ALBANY, N.Y. (NEWS10)— Governor Kathy Hochul announced money is being allocated to help represent New York State Troopers in cases where Extreme Risk Protection Orders are issued.

Shortly after it was discovered that the alleged gunman who killed 10 people and injured 3 others in a racially motivated attack at a Tops Supermarket in Buffalo fell through the cracks of New York State’s previous red flag law, the governor issued an executive order back in May and signed a law in June, requiring state police and other law enforcement officials to file an extreme risk protection order if they believe someone to be a threat to themselves or others.

Since then, nearly 2,000 extreme risk protection orders have been issued. A significant increase.

“The New York State Police has applied for 339 orders. That’s more than 3 times the applications we applied for in the last year alone. In those cases we applied for, 65% have resulted in guns being seized,” said Steven Nigrelli, Acting New York State Police Superintendent.

Of the cases that were presented, he said judges have approved 86 % of all applications made by the state police.

“Obviously, there are legal challenges,” stated Governor Kathy Hochul. “Some of these cases have been dismissed, even though there might be good cause, they might be dismissed because there isn’t proper legal representation.”

State police members who make applications for extreme risk protection orders often represent themselves in court. Now, $4.6 million dollars is being allocated to the New York Attorney General’s office to help support this measure.

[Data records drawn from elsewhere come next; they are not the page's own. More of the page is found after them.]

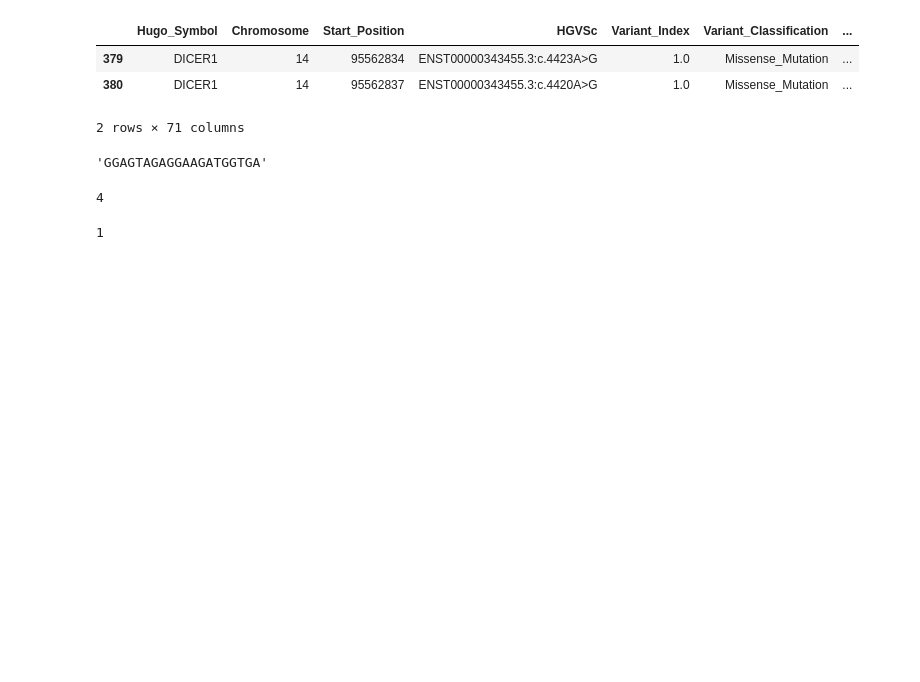
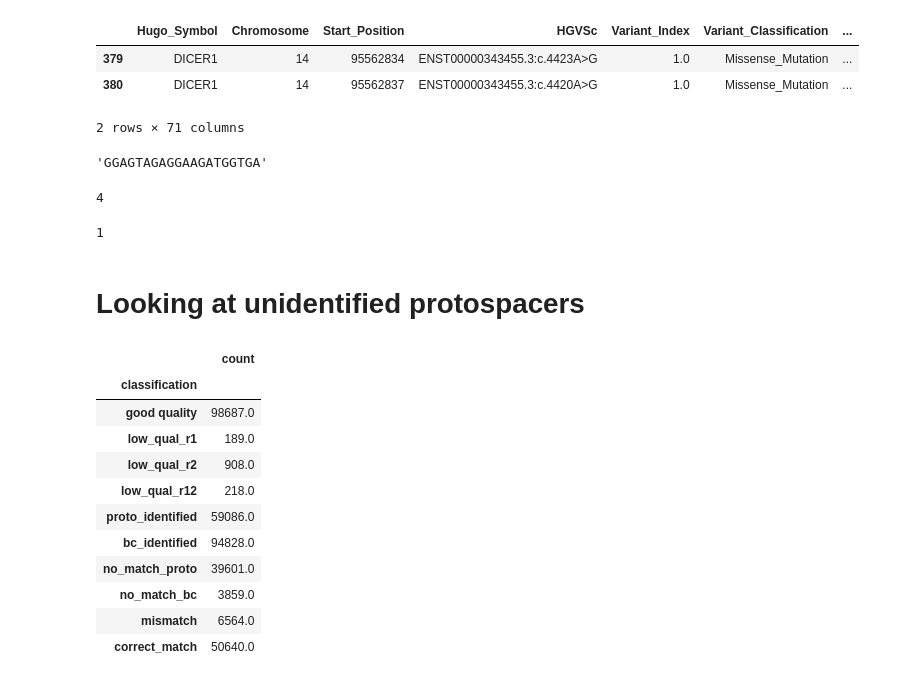
Before and after one commit to samgould2/base-editing-sensor-analysis, a Jupyter notebook: pipeline_testing.ipynb, the cells around one changed output. Drawn from its saved outputs; the diff is of its cells as text; code cells hidden in the pictures; blank space fills up the shorter version.

```diff
--- a/pipeline_testing.ipynb
+++ b/pipeline_testing.ipynb
@@ -114,3 +119,5 @@ count_off_diag
 hammingDist('ATCGA', 'ATGGA', fillchar = '-')
 # %% [output]
 1
+# %% [markdown]
+# Looking at unidentified protospacers
@@ -116,0 +316,15 @@ hammingDist('ATCGA', 'ATGGA', fillchar = '-')
+# %%
+class_df
+# %% [output]
+|  | count |
+| classification |  |
+| good quality | 98687.0 |
+| low_qual_r1 | 189.0 |
+| low_qual_r2 | 908.0 |
+| low_qual_r12 | 218.0 |
+| proto_identified | 59086.0 |
+| bc_identified | 94828.0 |
+| no_match_proto | 39601.0 |
+| no_match_bc | 3859.0 |
+| mismatch | 6564.0 |
+| correct_match | 50640.0 |
```
Also changed, not shown: parts of 24 cells of this notebook.
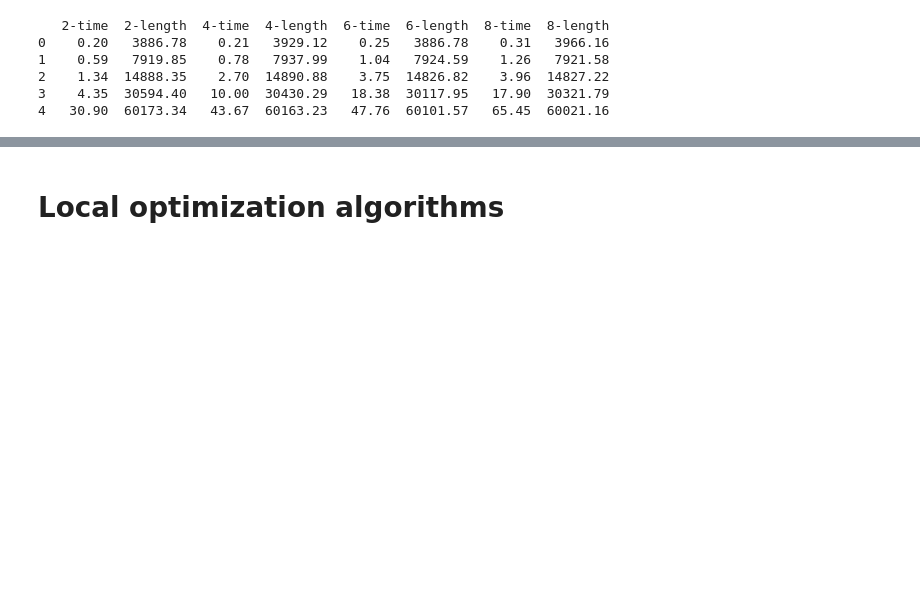
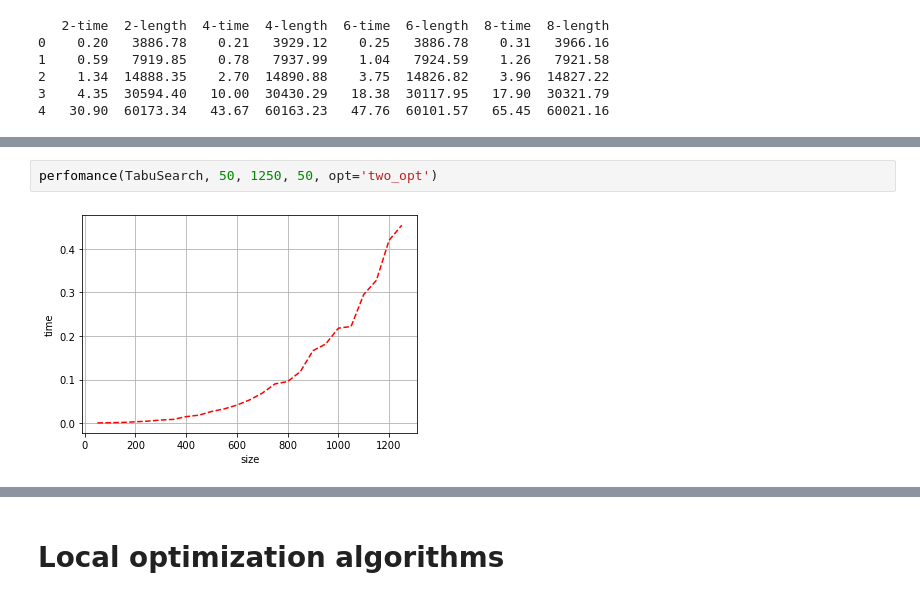
Before and after one commit to Lin-Kernighan/Notebooks, a Jupyter notebook: benchmarks.ipynb, the cells around one changed output, grey strips where cells are left out. Drawn from its saved outputs; the diff is of its cells as text; blank space fills up the shorter version.

```diff
--- a/benchmarks.ipynb
+++ b/benchmarks.ipynb
@@ -197,0 +230,4 @@ print(pd.DataFrame(frame))
+# %%
+perfomance(TabuSearch, 50, 1250, 50, opt='two_opt')
+# %% [output]
+[figure, added]
```
Also changed, not shown: parts of 10 cells of this notebook.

“These funds are going directly to hire attorneys so we can represent the state troopers in court and ensure the brave action is taken when the troopers bravely determine that someone might be a risk,” said Letitia James, New York’s Attorney General.

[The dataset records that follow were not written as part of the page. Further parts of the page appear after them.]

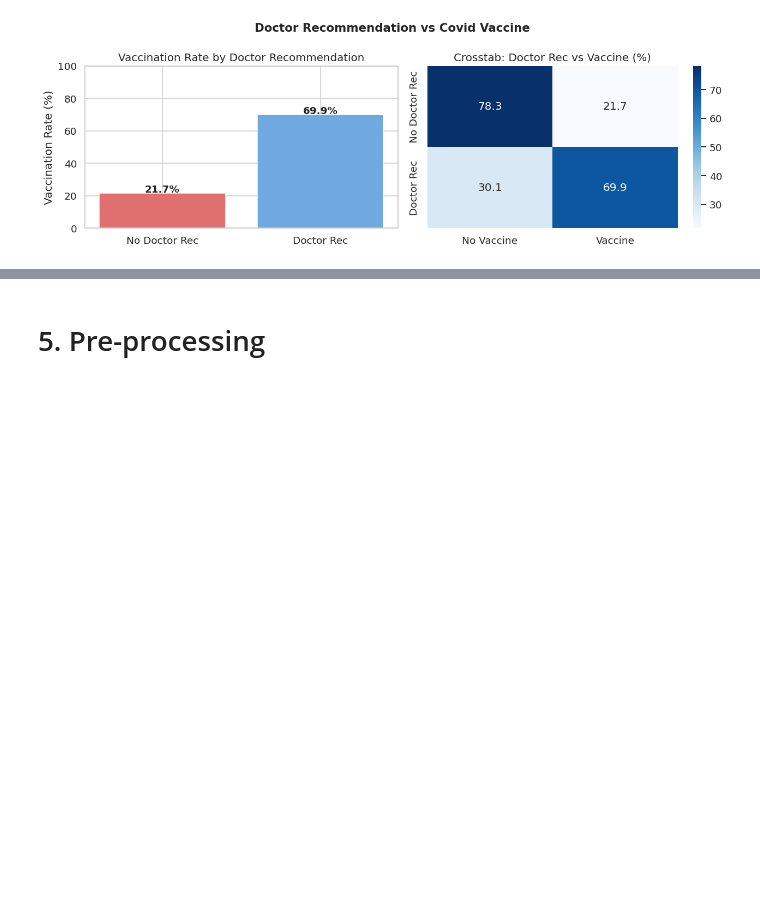
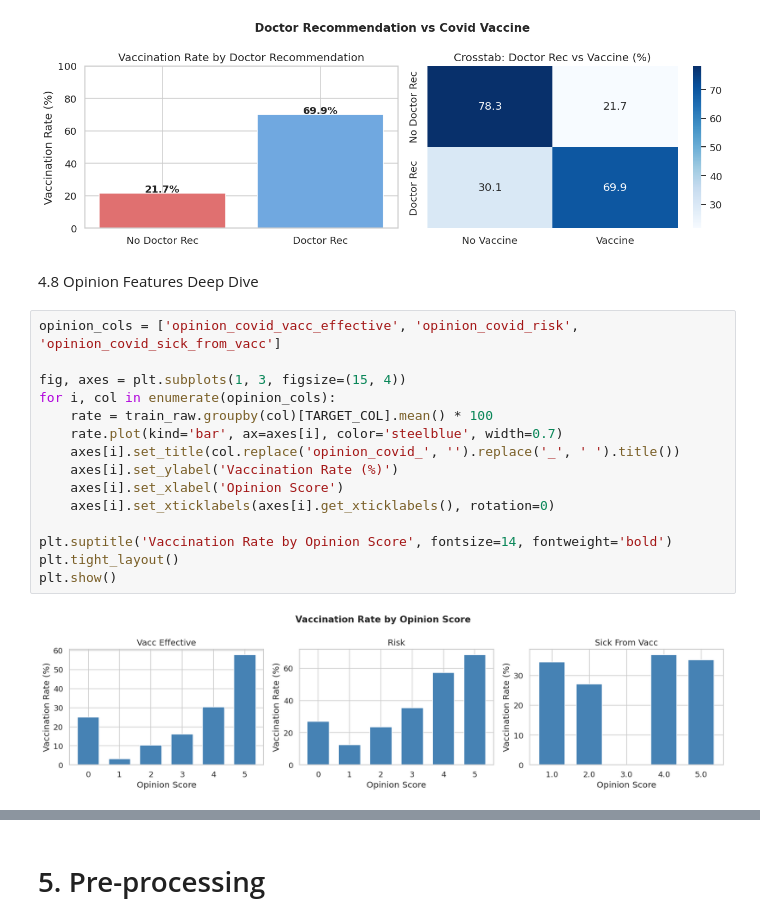
Before and after one commit to UH-GROUP-X/Hackathon26, a Jupyter notebook: UH_GROUP_X.ipynb, the cells around one changed output, grey strips where cells are left out. Cells and saved outputs as stored; diff of their text form; blank space fills up the shorter version.

```diff
--- a/UH_GROUP_X.ipynb
+++ b/UH_GROUP_X.ipynb
@@ -433,3 +433,22 @@ plt.tight_layout()
 plt.show()
 # %% [output]
 [figure]
+# %% [markdown]
+4.8 Opinion Features Deep Dive
+# %%
+opinion_cols = ['opinion_covid_vacc_effective', 'opinion_covid_risk', 'opinion_covid_sick_from_vacc']
+
+fig, axes = plt.subplots(1, 3, figsize=(15, 4))
+for i, col in enumerate(opinion_cols):
+    rate = train_raw.groupby(col)[TARGET_COL].mean() * 100
+    rate.plot(kind='bar', ax=axes[i], color='steelblue', width=0.7)
+    axes[i].set_title(col.replace('opinion_covid_', '').replace('_', ' ').title())
+    axes[i].set_ylabel('Vaccination Rate (%)')
+    axes[i].set_xlabel('Opinion Score')
+    axes[i].set_xticklabels(axes[i].get_xticklabels(), rotation=0)
+
+plt.suptitle('Vaccination Rate by Opinion Score', fontsize=14, fontweight='bold')
+plt.tight_layout()
+plt.show()
+# %% [output]
+[figure, added]
```
Also changed, not shown: parts of 2 cells of this notebook.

These attorneys will be located throughout the state.

“There is no doubt in my mind that the assistance and legal expertise of the attorney general’s office,” said Nigrelli. “We can maximize the use of this law and further succeed in our ultimate goal of keeping New York safe.”